Friday, December 14, 2012

Copper Quarter, Acid Wash

Do you have a quarter and want to know its value? Leave a comment

At first I thought this one was damaged, then I thought it was an error, and now I am sure it was corroded by some type of acid. It could have been water but with a high pH since it still can cause this type of damage. I show this because many people find copper quarters and think it is some type of error.


The first thing I always advise is to weigh it. That is generally good advice but if the coin is acid washed then it will weigh less. A normal quarter weighs 5.67 grams but this "copper" quarter weighs 5.32 grams. Since nickel makes up 8.33% then any quarter missing both clad layers would weigh less than 5.20 grams. That is a good guess although variants exist.

This one also has other clues that is not a true error. For one thing it is not sharp. All the details are obscured and fuzzy. Even being old it would have greater detail if struck on copper. Second it is very dented and scratched which could be an attempt to clean it. Third is that the rim still shows hints of the silver colored copper-nickel clad layer.

Errors are very cool but sometimes an obvious damaged coin is just that. Even if it was an error most of the value is gone due to the terrible condition.

Here's the stats...
Type/Country: 25 Cents / United States
Year: 1965
Mintage: 1,819,717,540
Metal: 91.67% Copper 8.33% Nickel
Value: $0.25 because it is a quarter

I doubt this would make it through any vending machine but I will not test that theory.

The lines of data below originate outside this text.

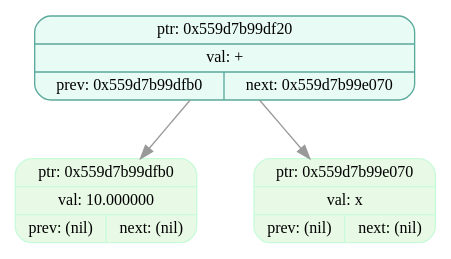
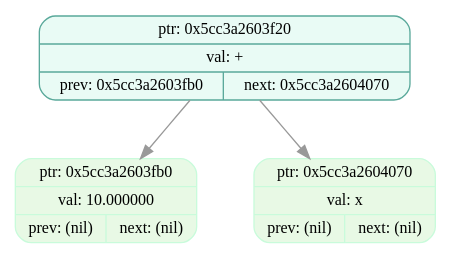
Before and after one commit to EvilTomato9890/Difference: the diagram in dumps/tree_dump_002.dot, drawn with Graphviz. The commit also changed 36 other files, not shown here.

```diff
--- a/dumps/tree_dump_002.dot
+++ b/dumps/tree_dump_002.dot
@@ -1,9 +1,9 @@
 digraph T{
   node [fontname="Fira Mono",shape=record,style="filled,rounded",fontsize=12];
   graph [splines=true, nodesep=0.6, ranksep=0.6];
-  node_0x559d7b99df20[shape=record,label="{ {ptr: 0x559d7b99df20} | {val: +} | { prev: 0x559d7b99dfb0 | next: 0x559d7b99e070 } }",color="#5aa99b",fillcolor="#e9fbf5"];
-  node_0x559d7b99dfb0[shape=record,label="{ {ptr: 0x559d7b99dfb0} | {val: 10.000000} | { prev: (nil) | next: (nil) } }",color="#c9fbdbff",fillcolor="#e8f9e5ff"];
-  node_0x559d7b99e070[shape=record,label="{ {ptr: 0x559d7b99e070} | {val: x} | { prev: (nil) | next: (nil) } }",color="#c9fbdbff",fillcolor="#e8f9e5ff"];
-  node_0x559d7b99df20 -> node_0x559d7b99dfb0 [color="#999999"];
-  node_0x559d7b99df20 -> node_0x559d7b99e070 [color="#999999"];
+  node_0x5cc3a2603f20[shape=record,label="{ {ptr: 0x5cc3a2603f20} | {val: +} | { prev: 0x5cc3a2603fb0 | next: 0x5cc3a2604070 } }",color="#5aa99b",fillcolor="#e9fbf5"];
+  node_0x5cc3a2603fb0[shape=record,label="{ {ptr: 0x5cc3a2603fb0} | {val: 10.000000} | { prev: (nil) | next: (nil) } }",color="#c9fbdbff",fillcolor="#e8f9e5ff"];
+  node_0x5cc3a2604070[shape=record,label="{ {ptr: 0x5cc3a2604070} | {val: x} | { prev: (nil) | next: (nil) } }",color="#c9fbdbff",fillcolor="#e8f9e5ff"];
+  node_0x5cc3a2603f20 -> node_0x5cc3a2603fb0 [color="#999999"];
+  node_0x5cc3a2603f20 -> node_0x5cc3a2604070 [color="#999999"];
 }
```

Do you have a quarter from America and want to know its value? Leave a comment/question and I will do my best to find out the price and history for you.

6 dollars worth, for Comments/Questions click here.:

Anonymous said...

I am 100% sure this was metal detected. Clad quarters corrode in the ground, and turn red. Put it under vinegar and salt; if the coin turns dark gray, it is metal detected, if not, then it is something else. This could take up to a week.

Man said...

100% sure this was metal detected. Clad quarters corrode in the ground, and turn red. Put it under vinegar and salt; if the coin turns dark gray, it is metal detected, if not, then it is something else. This could take up to a week.

Possibly, that would be an interesting experiment. I could see the scratches and scrapes as an attempt to clear dirt.

TheUnwantedSaved said...

Environmental Damage, It's been in the ground and dug up. I dig these up all the time with my metal detector. All you have to do is put it in Vinegar and a lot of salt. Then after a few hours to a day, wash and rub damp baking soda as a paste on the coin. Then the coin wll be ready to spend. And escape the fiery flames at the mint.

Man said...

Environmental Damage, It's been in the ground and dug up. I dig these up all the time with my metal detector. All you have to do is put it in Vinegar and a lot of salt. Then after a few hours to a day, wash and rub damp baking soda as a paste on the coin. Then the coin wll be ready to spend. And escape the fiery flames at the mint.

Agreed. Still I got this in my change so spending is not a problem.

Thanks maybe next time I will give it a vinegar bath.

Anonymous said...

Did you ever clean it up?

Man said...

Did you ever clean it up?

No, even with obvious damage I tend not to clean coins.